Plaguing as many as 1 in every 2 women, urinary tract infections (UTIs) are infections of any part of the urinary system—kidneys, ureters, bladder and urethra—though most infections affect the lower urinary tract (bladder and urethra). UTIs are often caused by bladder infection. While women are the most common victims of urinary tract infections, a UTI may also affect men as well as individuals of any age, with causes of UTIs differing based on gender and age. UTIs may spread to the kidneys if not treated and may lead to sepsis, which can be fatal.

To schedule a consultation with a healthcare provider in that specializes inUTI treatment, call (408) 946-9453 or contact us online.

Urinary Tract Infection Causes

While some illnesses have a single known source, other infections may point blame to a number of causes; urinary tract infections are of the latter camp and may be caused by a number of factors depending on gender and age.

E. coli, a type of bacteria commonly found in the gastrointestinal (GI) tract, is the cause of a majority of UTIs. In women in particular, whose anatomy includes a shorter urethra than men, bacteria has a shorter distance to travel from the anus to the bladder and may spread by way of the urethra. When bacteria infects the urethra and spreads to the bladder, it may eventually spread to the kidneys, which poses an increased threat of sepsis.

UTIs are also associated with sexual activity, with bacteria running rampant once introduced into the urinary tract. Sexually active persons who regularly introduce new partners are particularly at risk, with sexually transmitted infections—such as herpes, gonorrhea, chlamydia and mycoplasma—often causing UTIs to occur. Other risk factors for UTI development include:

Urinary Tract Infection Symptoms

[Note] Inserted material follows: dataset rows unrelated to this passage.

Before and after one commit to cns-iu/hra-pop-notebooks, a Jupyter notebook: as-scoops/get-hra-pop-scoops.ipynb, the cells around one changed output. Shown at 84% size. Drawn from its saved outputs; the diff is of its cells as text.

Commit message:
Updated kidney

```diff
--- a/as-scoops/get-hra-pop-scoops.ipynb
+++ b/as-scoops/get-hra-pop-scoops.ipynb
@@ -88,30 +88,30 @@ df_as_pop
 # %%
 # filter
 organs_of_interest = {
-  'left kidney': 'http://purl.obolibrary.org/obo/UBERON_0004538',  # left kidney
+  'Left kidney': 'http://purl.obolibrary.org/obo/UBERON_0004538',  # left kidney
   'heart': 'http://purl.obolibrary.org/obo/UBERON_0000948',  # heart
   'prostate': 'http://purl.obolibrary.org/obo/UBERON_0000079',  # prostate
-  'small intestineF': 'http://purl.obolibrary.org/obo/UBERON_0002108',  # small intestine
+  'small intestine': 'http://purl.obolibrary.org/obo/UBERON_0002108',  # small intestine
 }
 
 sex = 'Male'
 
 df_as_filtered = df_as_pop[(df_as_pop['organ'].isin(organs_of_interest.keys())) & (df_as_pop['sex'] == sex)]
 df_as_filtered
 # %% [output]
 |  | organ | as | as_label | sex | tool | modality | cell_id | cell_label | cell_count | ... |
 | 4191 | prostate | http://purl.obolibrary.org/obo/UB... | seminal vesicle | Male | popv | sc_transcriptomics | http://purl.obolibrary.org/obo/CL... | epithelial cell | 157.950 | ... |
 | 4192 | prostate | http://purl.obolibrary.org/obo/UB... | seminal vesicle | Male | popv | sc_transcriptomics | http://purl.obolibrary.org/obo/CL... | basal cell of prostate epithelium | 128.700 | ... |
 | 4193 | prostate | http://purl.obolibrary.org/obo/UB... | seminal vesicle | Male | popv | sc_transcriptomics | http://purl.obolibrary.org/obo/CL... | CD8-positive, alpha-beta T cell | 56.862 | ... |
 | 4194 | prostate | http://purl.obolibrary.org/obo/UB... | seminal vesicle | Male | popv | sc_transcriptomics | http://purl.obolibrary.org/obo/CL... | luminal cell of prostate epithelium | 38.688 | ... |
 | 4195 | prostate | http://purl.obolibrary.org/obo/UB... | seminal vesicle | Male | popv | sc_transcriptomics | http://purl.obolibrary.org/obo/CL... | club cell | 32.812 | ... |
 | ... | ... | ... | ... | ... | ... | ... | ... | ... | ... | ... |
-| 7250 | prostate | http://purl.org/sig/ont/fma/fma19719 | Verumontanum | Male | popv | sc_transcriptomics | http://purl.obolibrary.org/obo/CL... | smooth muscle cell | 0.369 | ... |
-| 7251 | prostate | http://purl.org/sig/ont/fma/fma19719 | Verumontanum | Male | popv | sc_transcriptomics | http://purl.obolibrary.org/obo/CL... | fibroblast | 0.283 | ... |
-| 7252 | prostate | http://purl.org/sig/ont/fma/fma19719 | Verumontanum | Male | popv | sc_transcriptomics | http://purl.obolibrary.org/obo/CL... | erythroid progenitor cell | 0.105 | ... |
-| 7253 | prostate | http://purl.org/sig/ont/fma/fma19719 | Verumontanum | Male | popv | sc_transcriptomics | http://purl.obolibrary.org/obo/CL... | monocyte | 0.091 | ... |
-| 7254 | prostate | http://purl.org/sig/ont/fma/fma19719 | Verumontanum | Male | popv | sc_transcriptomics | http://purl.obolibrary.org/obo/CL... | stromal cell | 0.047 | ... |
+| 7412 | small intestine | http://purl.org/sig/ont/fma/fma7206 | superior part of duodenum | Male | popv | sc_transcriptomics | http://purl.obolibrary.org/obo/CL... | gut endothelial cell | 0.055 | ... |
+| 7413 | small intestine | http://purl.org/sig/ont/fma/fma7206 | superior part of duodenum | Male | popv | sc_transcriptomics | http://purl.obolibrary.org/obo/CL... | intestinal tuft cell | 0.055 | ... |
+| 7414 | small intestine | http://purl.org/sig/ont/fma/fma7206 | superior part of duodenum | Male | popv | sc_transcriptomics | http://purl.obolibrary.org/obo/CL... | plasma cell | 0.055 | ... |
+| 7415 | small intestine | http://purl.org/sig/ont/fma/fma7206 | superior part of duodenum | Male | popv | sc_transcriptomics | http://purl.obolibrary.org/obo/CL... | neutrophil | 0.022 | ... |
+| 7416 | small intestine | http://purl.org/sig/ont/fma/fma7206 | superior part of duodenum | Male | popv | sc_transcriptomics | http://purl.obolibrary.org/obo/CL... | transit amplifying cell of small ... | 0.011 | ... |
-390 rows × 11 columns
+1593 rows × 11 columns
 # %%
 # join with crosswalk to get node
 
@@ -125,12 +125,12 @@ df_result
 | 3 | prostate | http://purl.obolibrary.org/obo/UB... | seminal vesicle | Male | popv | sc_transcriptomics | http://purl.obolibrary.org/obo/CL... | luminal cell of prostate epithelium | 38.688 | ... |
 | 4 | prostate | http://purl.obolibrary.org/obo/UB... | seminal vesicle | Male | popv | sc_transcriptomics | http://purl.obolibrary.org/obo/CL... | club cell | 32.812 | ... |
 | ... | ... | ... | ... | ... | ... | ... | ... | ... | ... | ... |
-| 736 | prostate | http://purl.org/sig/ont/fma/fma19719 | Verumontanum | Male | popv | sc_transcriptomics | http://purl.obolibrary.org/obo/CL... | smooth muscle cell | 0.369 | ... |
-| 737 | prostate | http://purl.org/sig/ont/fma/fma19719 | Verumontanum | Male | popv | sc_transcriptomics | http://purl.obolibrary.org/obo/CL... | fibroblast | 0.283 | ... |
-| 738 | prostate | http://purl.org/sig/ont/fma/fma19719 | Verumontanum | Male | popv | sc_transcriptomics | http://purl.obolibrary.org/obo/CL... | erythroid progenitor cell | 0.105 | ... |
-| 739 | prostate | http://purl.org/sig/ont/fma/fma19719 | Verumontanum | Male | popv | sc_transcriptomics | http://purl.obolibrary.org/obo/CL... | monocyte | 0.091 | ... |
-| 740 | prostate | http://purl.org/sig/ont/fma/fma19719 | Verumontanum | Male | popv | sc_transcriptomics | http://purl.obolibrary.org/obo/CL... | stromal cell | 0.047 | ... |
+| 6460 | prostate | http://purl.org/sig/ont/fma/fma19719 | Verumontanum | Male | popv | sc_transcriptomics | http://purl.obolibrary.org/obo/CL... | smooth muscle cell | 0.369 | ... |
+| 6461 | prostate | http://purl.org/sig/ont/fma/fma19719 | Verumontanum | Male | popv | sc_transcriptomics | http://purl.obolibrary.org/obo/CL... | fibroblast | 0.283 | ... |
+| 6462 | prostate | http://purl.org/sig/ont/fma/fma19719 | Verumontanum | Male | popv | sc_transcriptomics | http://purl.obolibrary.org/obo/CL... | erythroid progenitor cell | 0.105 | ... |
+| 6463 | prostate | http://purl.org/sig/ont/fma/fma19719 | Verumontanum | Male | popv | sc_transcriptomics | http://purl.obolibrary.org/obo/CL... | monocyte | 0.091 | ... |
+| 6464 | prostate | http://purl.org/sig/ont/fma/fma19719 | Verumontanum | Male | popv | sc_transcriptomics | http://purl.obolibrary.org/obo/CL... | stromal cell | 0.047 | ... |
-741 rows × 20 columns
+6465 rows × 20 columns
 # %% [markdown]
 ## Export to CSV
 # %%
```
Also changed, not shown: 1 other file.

Signs of urinary tract infection could vary by patient and gender. The most common of urinary tract infection symptoms include:

Depending on which part of the urinary tract is infected, however, more specific symptoms may vary:

Part of Urinary Tract Infected Signs & Symptoms 

Kidney

Upper back and side pain
High fever
Shakes and chills
Nausea and vomiting

Bladder

Pelvic pain/pressure
Discomfort in lower abdomen
Blood in urine

Urethra

Burning while urinating
Discharge

Urinary Tract Infection Treatment

To ensure proper treatment, it is important to consult a healthcare provider if you suspect you suffer from a UTI. Your healthcare provider will likely conduct a uranalysis in order to inspect white blood cells, red blood cells or bacteria. Your urinalysis may be followed by a urine culture to identify what is causing your infection as well as to determine which medications will be most effective.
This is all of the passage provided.